- _EXERCISE_: Filter the material below so that only lines containing "shown" remain.

- _SUPPLIED MATERIAL_:
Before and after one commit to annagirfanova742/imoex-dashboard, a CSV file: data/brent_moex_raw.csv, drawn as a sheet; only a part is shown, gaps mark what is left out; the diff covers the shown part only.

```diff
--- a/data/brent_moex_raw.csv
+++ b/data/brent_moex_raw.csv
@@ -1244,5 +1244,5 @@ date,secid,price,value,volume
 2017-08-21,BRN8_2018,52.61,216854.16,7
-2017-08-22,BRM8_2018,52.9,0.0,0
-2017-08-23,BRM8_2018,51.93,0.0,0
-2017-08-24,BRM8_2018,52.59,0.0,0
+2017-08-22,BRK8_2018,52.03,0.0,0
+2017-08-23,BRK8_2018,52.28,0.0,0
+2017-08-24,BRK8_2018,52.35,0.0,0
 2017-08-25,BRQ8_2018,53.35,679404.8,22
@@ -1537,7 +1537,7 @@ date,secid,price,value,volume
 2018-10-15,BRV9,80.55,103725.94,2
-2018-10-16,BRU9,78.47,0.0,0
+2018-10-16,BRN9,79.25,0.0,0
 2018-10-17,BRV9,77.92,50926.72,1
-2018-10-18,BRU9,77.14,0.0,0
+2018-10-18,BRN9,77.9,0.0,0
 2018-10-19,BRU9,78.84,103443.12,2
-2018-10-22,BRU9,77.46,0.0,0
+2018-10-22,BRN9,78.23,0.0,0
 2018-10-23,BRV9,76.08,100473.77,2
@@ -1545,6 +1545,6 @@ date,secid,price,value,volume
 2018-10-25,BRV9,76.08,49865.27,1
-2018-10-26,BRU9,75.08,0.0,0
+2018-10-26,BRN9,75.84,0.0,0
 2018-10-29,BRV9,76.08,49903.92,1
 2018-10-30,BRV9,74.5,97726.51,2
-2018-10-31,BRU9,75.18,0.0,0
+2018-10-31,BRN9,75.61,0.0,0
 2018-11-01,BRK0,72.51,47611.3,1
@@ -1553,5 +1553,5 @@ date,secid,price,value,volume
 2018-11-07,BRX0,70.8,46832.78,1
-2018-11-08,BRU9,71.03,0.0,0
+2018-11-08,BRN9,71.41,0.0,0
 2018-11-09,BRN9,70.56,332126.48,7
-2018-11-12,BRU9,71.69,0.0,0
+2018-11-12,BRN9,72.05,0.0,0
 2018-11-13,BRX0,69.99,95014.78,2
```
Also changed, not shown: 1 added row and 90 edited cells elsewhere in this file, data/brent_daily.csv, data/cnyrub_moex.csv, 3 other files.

- _SOLUTION BELOW_:
Before and after one commit to annagirfanova742/imoex-dashboard, a CSV file: data/brent_moex_raw.csv, drawn as a sheet; only a part is shown, gaps mark what is left out; the diff covers the shown part only.
Also changed, not shown: 1 added row and 90 edited cells elsewhere in this file, data/brent_daily.csv, data/cnyrub_moex.csv, 3 other files.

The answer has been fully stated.